It was nice, you know. There was a presentation of Richard Linklater’s Everybody Wants Some!!, and beforehand there was free beer, chicken wings and conversation with softly-spoken middle-aged people.
Festival director Bill Gosden spoke before the movie showing, noting that the festival had completely changed in the last twenty years.
Now, we centre our own films as much as we can, rather than showing a little Cannes festival down under, he said.
It was lovely to see that promise evidenced in print as well – Poi E, a documentary on our “national anthem – the one you can dance to” is opening the festival, and an adaptation of Eleanor Catton’s The Rehearsal is its centrepiece.

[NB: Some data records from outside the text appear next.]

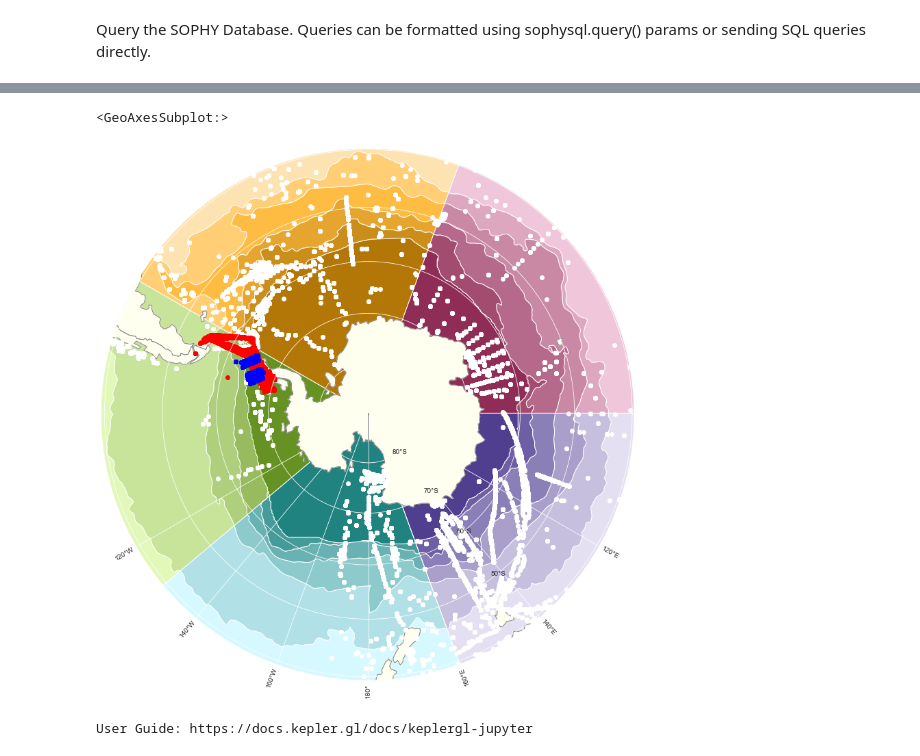
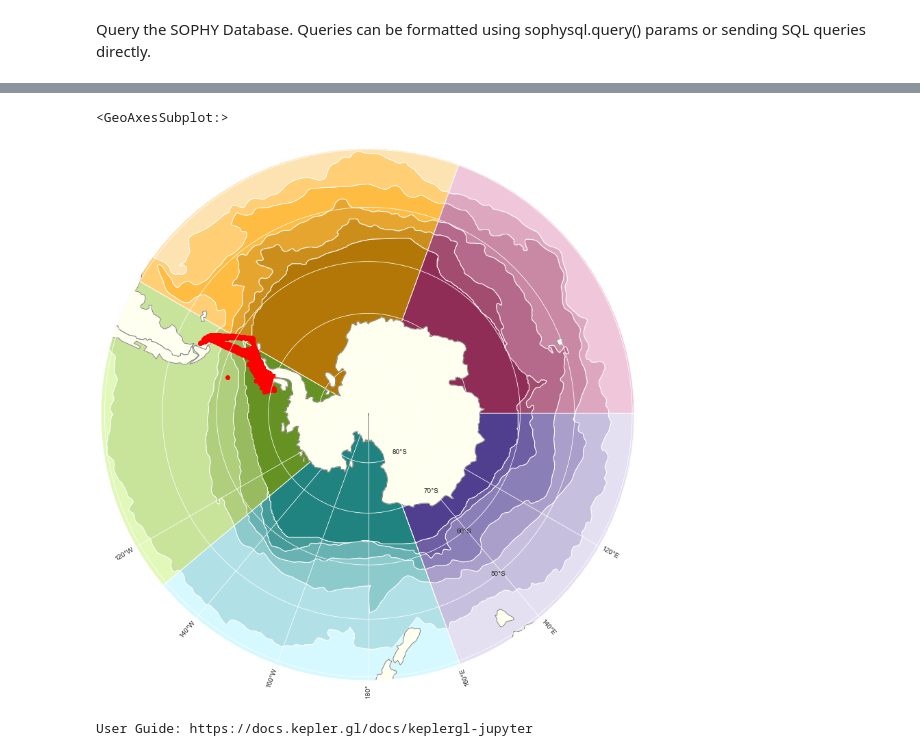
Before and after one commit to ayushnag/sophy, a Jupyter notebook: sophy/sophy.ipynb, the cells around one changed output, grey strips where cells are left out. Cells and saved outputs as stored; diff of their text form; code cells hidden in the pictures.

Commit message:
Full SOPHY build successful

```diff
--- a/sophy/sophy.ipynb
+++ b/sophy/sophy.ipynb
@@ -26,6 +29,6 @@ cur = con.cursor()
 # %% [markdown]
 Query the SOPHY Database. Queries can be formatted using sophysql.query() params or sending SQL queries directly.
 # %%
-data = sophysql.query("select * from sample where source_name is null")
+data = sophysql.query("select * from sample where source_name == 'lter'")
 data
 # %% [output]
@@ -110,68 +119,54 @@ maroons = ['#8F2D56', '#A24C70', '#B66A8B', '#C989A5', '#DDA7C0', '#F0C6DA']
 purples = ['#503E8F', '#6E5EA3', '#8B7FB7', '#A99FCA', '#C6C0DE', '#E4E0F2']
 teals   = ['#218380', '#459B99', '#69B2B3', '#8DCACC', '#B1E1E6', '#D5F9FF']
 
 greens.reverse()
 yellows.reverse()
 maroons.reverse()
 purples.reverse()
 teals.reverse()
 
 
 # List of all colors
 color_palette = greens + yellows + maroons + purples + teals
 
 # Make color palette
 my_map = ListedColormap(sns.color_palette(color_palette).as_hex())
 
 zones: gpd.GeoDataFrame = gpd.read_file(geolabel.zones_shapefile)
 res = zones.overlay(sectors, how='intersection')
 
 res.plot(ax=ax, cmap=my_map, edgecolor='w', legend=True)
 world: gpd.GeoDataFrame = gpd.read_file(gpd.datasets.get_path("naturalearth_lowres"))
 world.to_crs(epsg=3031).plot(ax=ax, color='ivory', edgecolor='grey')
 
 
-sample_df: DataFrame = pd.read_csv('../data/datasets/modified/phytobase.csv', encoding='unicode_escape')
-sample_df = sample_df[['latitude', 'longitude']]
-sample_df['source'] = 'Palmer LTER'
-data_gdf = gpd.GeoDataFrame(sample_df, geometry=gpd.points_from_xy(sample_df.longitude, sample_df.latitude), crs='EPSG:4326')
-data_gdf.to_crs(crs='EPSG:3031', inplace=True)
-data_gdf.plot(ax=ax, color='w')
+# sample_df: DataFrame = pd.read_csv('../data/datasets/modified/phytobase.csv', encoding='unicode_escape')
+# sample_df = sample_df[['latitude', 'longitude']]
+# sample_df['source'] = 'Palmer LTER'
+# data_gdf = gpd.GeoDataFrame(sample_df, geometry=gpd.points_from_xy(sample_df.longitude, sample_df.latitude), crs='EPSG:4326')
+# data_gdf.to_crs(crs='EPSG:3031', inplace=True)
+# data_gdf.plot(ax=ax, color='w')
 
+# sample_df: DataFrame = pd.read_csv('../data/datasets/modified/lter.csv', encoding='unicode_escape')
+# sample_df = sample_df[['latitude', 'longitude']]
+# sample_df['source'] = 'Palmer LTER'
+# data_gdf = gpd.GeoDataFrame(sample_df, geometry=gpd.points_from_xy(sample_df.longitude, sample_df.latitude), crs='EPSG:4326')
+# data_gdf.to_crs(crs='EPSG:3031', inplace=True)
+# data_gdf.plot(ax=ax, color='r')
 
-sample_df: DataFrame = pd.read_csv('../data/datasets/modified/lter.csv', encoding='unicode_escape')
-sample_df = sample_df[['latitude', 'longitude']]
-sample_df['source'] = 'Palmer LTER'
-data_gdf = gpd.GeoDataFrame(sample_df, geometry=gpd.points_from_xy(sample_df.longitude, sample_df.latitude), crs='EPSG:4326')
+# sample_df: DataFrame = pd.read_csv('../data/datasets/modified/joy_warren.csv', encoding='unicode_escape')
+# sample_df = sample_df[['latitude', 'longitude']]
+# sample_df['source'] = 'Palmer LTER'
+# data_gdf = gpd.GeoDataFrame(sample_df, geometry=gpd.points_from_xy(sample_df.longitude, sample_df.latitude), crs='EPSG:4326')
+# data_gdf.to_crs(crs='EPSG:3031', inplace=True)
+# data_gdf.plot(ax=ax, color='b')
+
+data_gdf = gpd.GeoDataFrame(data, geometry=gpd.points_from_xy(data.longitude, data.latitude), crs='EPSG:4326')
 data_gdf.to_crs(crs='EPSG:3031', inplace=True)
 data_gdf.plot(ax=ax, color='r')
-# # ['SAZ', 'PFZ', 'ASZ', 'SOZ', 'SIZ']
-
-sample_df: DataFrame = pd.read_csv('../data/datasets/modified/joy_warren.csv', encoding='unicode_escape')
-sample_df = sample_df[['latitude', 'longitude']]
-sample_df['source'] = 'Palmer LTER'
-data_gdf = gpd.GeoDataFrame(sample_df, geometry=gpd.points_from_xy(sample_df.longitude, sample_df.latitude), crs='EPSG:4326')
-data_gdf.to_crs(crs='EPSG:3031', inplace=True)
-data_gdf.plot(ax=ax, color='b')
-# occ_df: DataFrame = pd.read_csv('../data/datasets/phytobase.csv', encoding='unicode_escape')
-# occ_df = occ_df[['latitude', 'longitude']]
-# occ_df = occ_df[occ_df['latitude'] < -30]
-# occ_df['source'] = 'Phytobase'
-# # data_gdf = gpd.GeoDataFrame(occ_df, geometry=gpd.points_from_xy(occ_df.longitude, occ_df.latitude), crs='EPSG:4326')
-# # data_gdf.to_crs(crs='EPSG:9354').plot(ax=ax)
-
-# alder_df: DataFrame = pd.read_csv('../data/datasets/alderkamp.csv', encoding='unicode_escape')
-# alder_df = alder_df[['latitude', 'longitude']]
-# alder_df['source'] = 'Alderkamp et al. 2019'
-
-# full_palette = ['#F4D03F']
-# full_colors = ListedColormap(sns.color_palette(full_palette).as_hex())
-# full = sample_df.append([occ_df, alder_df], ignore_index=True)
-# full_gdf = gpd.GeoDataFrame(full, geometry=gpd.points_from_xy(full.longitude, full.latitude), crs='EPSG:4326')
-# full_gdf.to_crs(crs='EPSG:3031').plot(ax=ax, color='black')
 # %% [output]
 <GeoAxesSubplot:>
-[figure, old version]
+[figure, new version]
 # %%
 # color by type of data, data source, year, season
 #   - option in plotting function
```
Also changed, not shown: parts of 4 cells of this notebook, 7 other files.
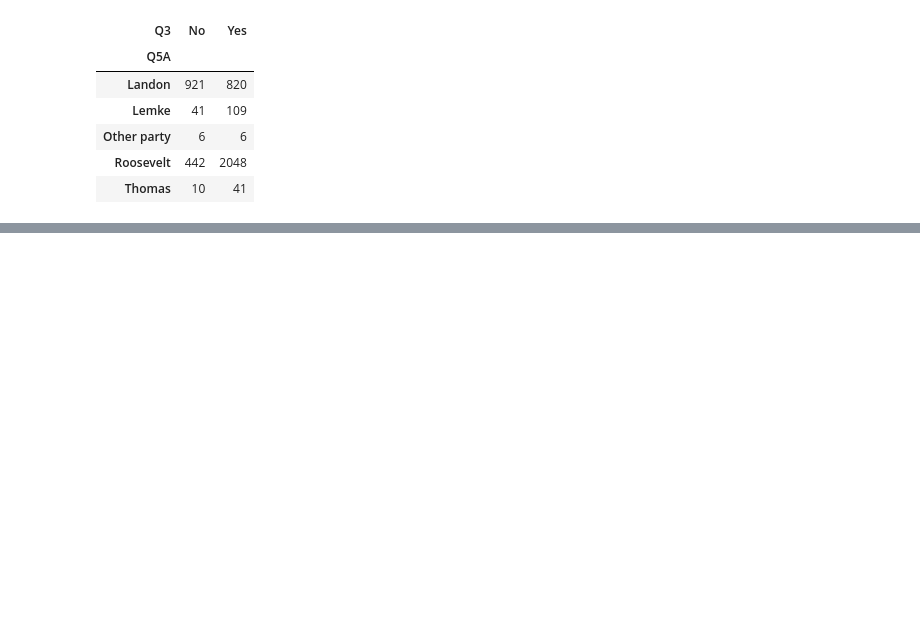
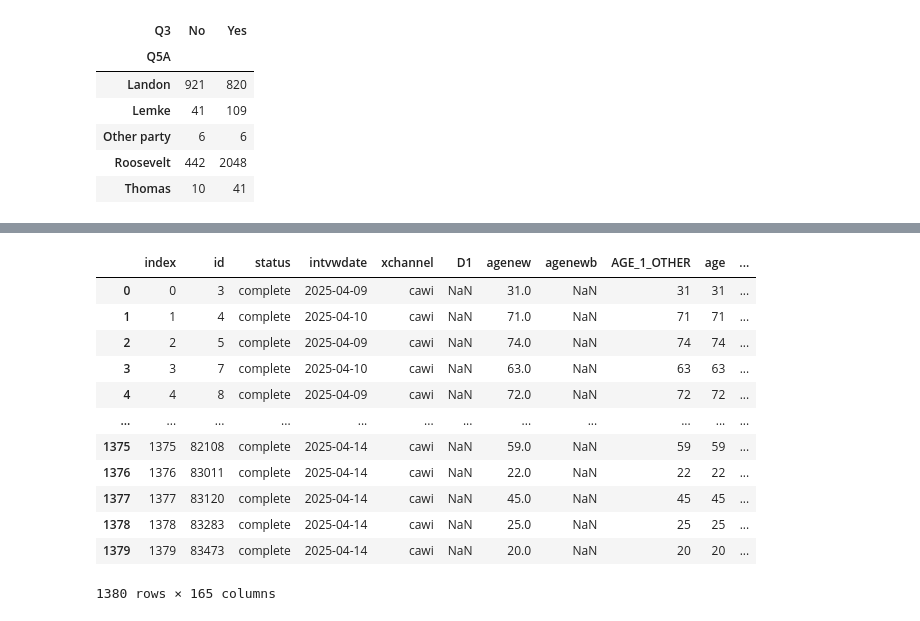
Before and after one commit to rde6mn/DS6001-live_codings, a Jupyter notebook: live coding 2/live_coding2.ipynb, the cells around one changed output, grey strips where cells are left out. Saved outputs shown, nothing was run; the diff lists cells and outputs as text; code cells hidden in the pictures; blank space fills up the shorter version.

```diff
--- a/live coding 2/live_coding2.ipynb
+++ b/live coding 2/live_coding2.ipynb
@@ -35,0 +60,16 @@ pd.crosstab(gallup['Q5A'], gallup['Q3'])
+# %%
+kff.reset_index()
+# %% [output]
+|  | index | id | status | intvwdate | xchannel | D1 | agenew | agenewb | AGE_1_OTHER | age | ... |
+| 0 | 0 | 3 | complete | 2025-04-09 | cawi | NaN | 31.0 | NaN | 31 | 31 | ... |
+| 1 | 1 | 4 | complete | 2025-04-10 | cawi | NaN | 71.0 | NaN | 71 | 71 | ... |
+| 2 | 2 | 5 | complete | 2025-04-09 | cawi | NaN | 74.0 | NaN | 74 | 74 | ... |
+| 3 | 3 | 7 | complete | 2025-04-10 | cawi | NaN | 63.0 | NaN | 63 | 63 | ... |
+| 4 | 4 | 8 | complete | 2025-04-09 | cawi | NaN | 72.0 | NaN | 72 | 72 | ... |
+| ... | ... | ... | ... | ... | ... | ... | ... | ... | ... | ... | ... |
+| 1375 | 1375 | 82108 | complete | 2025-04-14 | cawi | NaN | 59.0 | NaN | 59 | 59 | ... |
+| 1376 | 1376 | 83011 | complete | 2025-04-14 | cawi | NaN | 22.0 | NaN | 22 | 22 | ... |
+| 1377 | 1377 | 83120 | complete | 2025-04-14 | cawi | NaN | 45.0 | NaN | 45 | 45 | ... |
+| 1378 | 1378 | 83283 | complete | 2025-04-14 | cawi | NaN | 25.0 | NaN | 25 | 25 | ... |
+| 1379 | 1379 | 83473 | complete | 2025-04-14 | cawi | NaN | 20.0 | NaN | 20 | 20 | ... |
+1380 rows × 165 columns
```
Also changed, not shown: parts of 5 cells of this notebook.
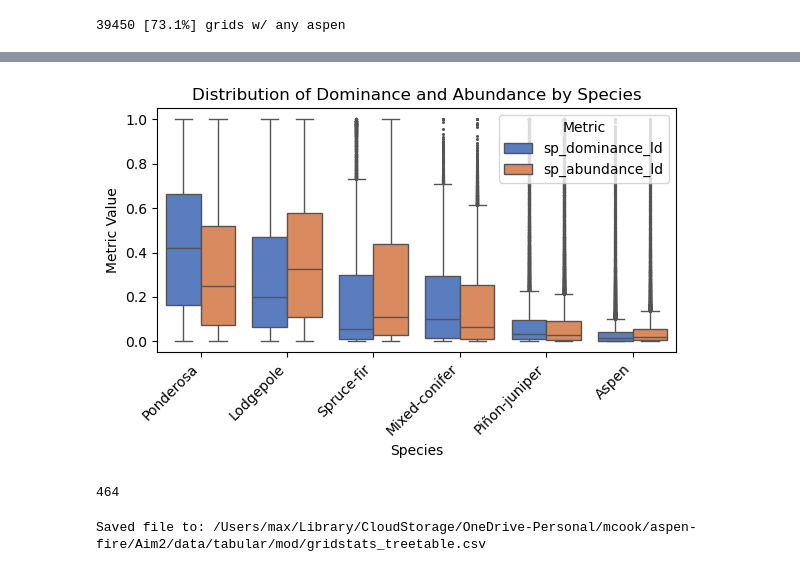
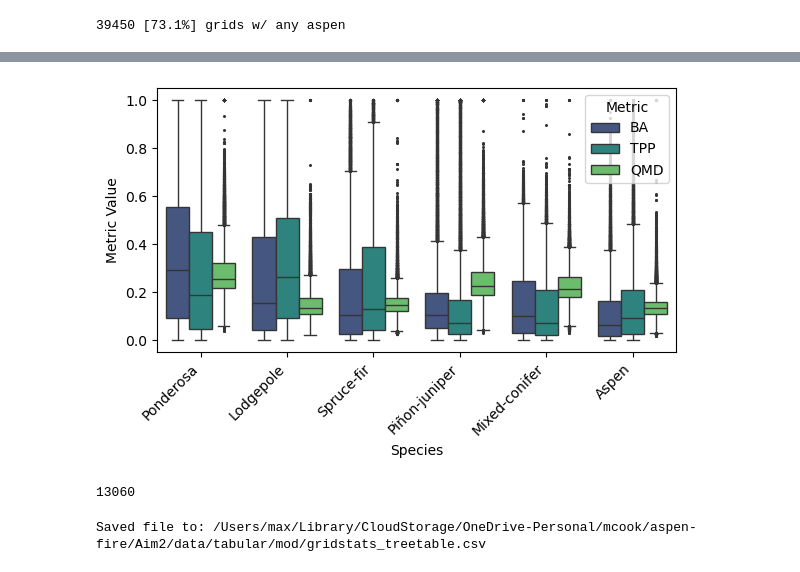
Before and after one commit to natshoff/aspen-fire-fork, a Jupyter notebook: Aim2/code/Python/04b_TreeMap_FIA-TreeTable.ipynb, the cells around one changed output, grey strips where cells are left out. Cells and saved outputs as stored; diff of their text form; code cells hidden in the pictures.

Commit message:
Updates to the Tree Table summaries; fixing BA, TPP, QMD

```diff
--- a/Aim2/code/Python/04b_TreeMap_FIA-TreeTable.ipynb
+++ b/Aim2/code/Python/04b_TreeMap_FIA-TreeTable.ipynb
@@ -327,7 +290,4 @@ gc.collect()
 0
-# %%
-# drop rows with 0 tm_id
-tree_metrics = tree_metrics[tree_metrics['tmid_pixels'] != 0]
 # %%
 unique_spp = tree_metrics['species'].unique()
 unique_spp
@@ -526,13 +464,15 @@ grid_tm = (
     ).agg(
         tmid_n=('tm_id', 'nunique'), # number of unique tm_id contributing
         forest_pct=('forest_pct','max'), # retains the forest pixel count for the grid
-        shannon_h=('shannon_h','mean'),
-        balive=('balive', 'sum'),
-        badead=('badead', 'sum'),
+        ba_live=('ba_live', 'sum'),
+        ba_dead=('ba_dead', 'sum'),
         ba_ld=('ba_ld', 'sum'),
-        tpa_live=('tpa_live', 'sum'),
-        tpa_dead=('tpa_dead', 'sum'),
-        tpa_ld=('tpa_ld', 'sum'),
+        tpp_live=('tpp_live', 'sum'),
+        tpp_dead=('tpp_dead', 'sum'),
+        tpp_ld=('tpp_ld', 'sum'),
+        qmd_live=('qmd_live', 'mean'),
+        qmd_dead=('qmd_dead', 'mean'),
+        qmd_ld=('qmd_ld', 'mean'),
         tree_ht_live=('tree_ht_live', 'mean'),
         tree_ht_dead=('tree_ht_dead', 'mean')
     )
@@ -734,44 +689,60 @@ grid_tm_spp[['grid_index','species_gp_n',
 # Plot the distribution of dominance and abundance across forest species groups
 # Sort species by mean dominance
 sp_order = (
-    grid_tm_spp.groupby('species_gp_n')['sp_dominance_ld']
+    grid_tm_spp_pr.groupby('species_gp_n')['ba_ld_pr']
     .mean().sort_values(ascending=False).index
 )
 # Reshape the data to long format for easier plotting
 df_l = pd.melt(
-    grid_tm_spp,
+    grid_tm_spp_pr,
     id_vars=['species_gp_n'],
-    value_vars=['sp_dominance_ld', 'sp_abundance_ld'],
+    value_vars=['ba_ld_pr', 'tpp_ld_pr', 'qmd_ld_pr'],
     var_name='metric',
     value_name='value'
 )
 
 # Set up the plot
-plt.figure(figsize=(6,4))
+plt.figure(figsize=(6, 4))
 sns.boxplot(
     data=df_l,
     x='species_gp_n',
     y='value',
     hue='metric',
     order=sp_order,
-    palette='muted',
+    palette='viridis',
     flierprops=dict(marker='o', markersize=1.2)
 )
 
 # Customize the plot
-plt.title('Distribution of Dominance and Abundance by Species')
 plt.xlabel('Species')
 plt.ylabel('Metric Value')
 plt.xticks(rotation=45, ha='right')
-plt.legend(title='Metric', loc='upper right', bbox_to_anchor=(1, 1))
+
+# Customize legend labels
+handles, labels = plt.gca().get_legend_handles_labels()
+new_labels = ['BA', 'TPP', 'QMD']  # New labels
+plt.legend(
+    handles=handles,
+    labels=new_labels,  # Replace default labels
+    title='Metric',
+    loc='upper right',
+    bbox_to_anchor=(1, 1)
+)
+
+# Finalize and show the plot
 plt.tight_layout()
+
+# Save the plot
+out_png = os.path.join(projdir, 'figures/FigureSX_TopSpecies_TreeMetrics_Proportions.png')
+plt.savefig(out_png, dpi=300, bbox_inches='tight')
+
 plt.show()
 
 del df_l
 gc.collect()
 # %% [output]
-[figure, old version]
+[figure, new version]
-464
+13060
 # %%
 # save the file.
 out_fp = os.path.join(projdir,'data/tabular/mod/gridstats_treetable.csv')
```
Also changed, not shown: parts of 26 cells of this notebook, 11 other files.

There is still a selection of independent films from the Americas, Asia and Europe, including the Palme d’Or winner from Cannes this year: Ken Loach’s I, Daniel.
But the festival remains essential by showcasing fresh New Zealand talent, with eight new kiwi films having their premiere this year, as well as two collections of short films: New Zealand’s Best 2016, and Ngā Whanaunga Māori Pasifika Shorts 2016.
This festival is important for young filmmakers in New Zealand – it’s where they can first make it. It’s also an opportunity for us to see ourselves on-screen, lots. Neither of these things can be under-estimated, and it’s why I continue to free my evenings for the NZIFF. That, and the heart-in-mouth flush that happens to your body when a movie is really good, even for just half a scene.
Art Murmurs will be reviewing as much as we can over the fest, which runs from 22 July-7 August.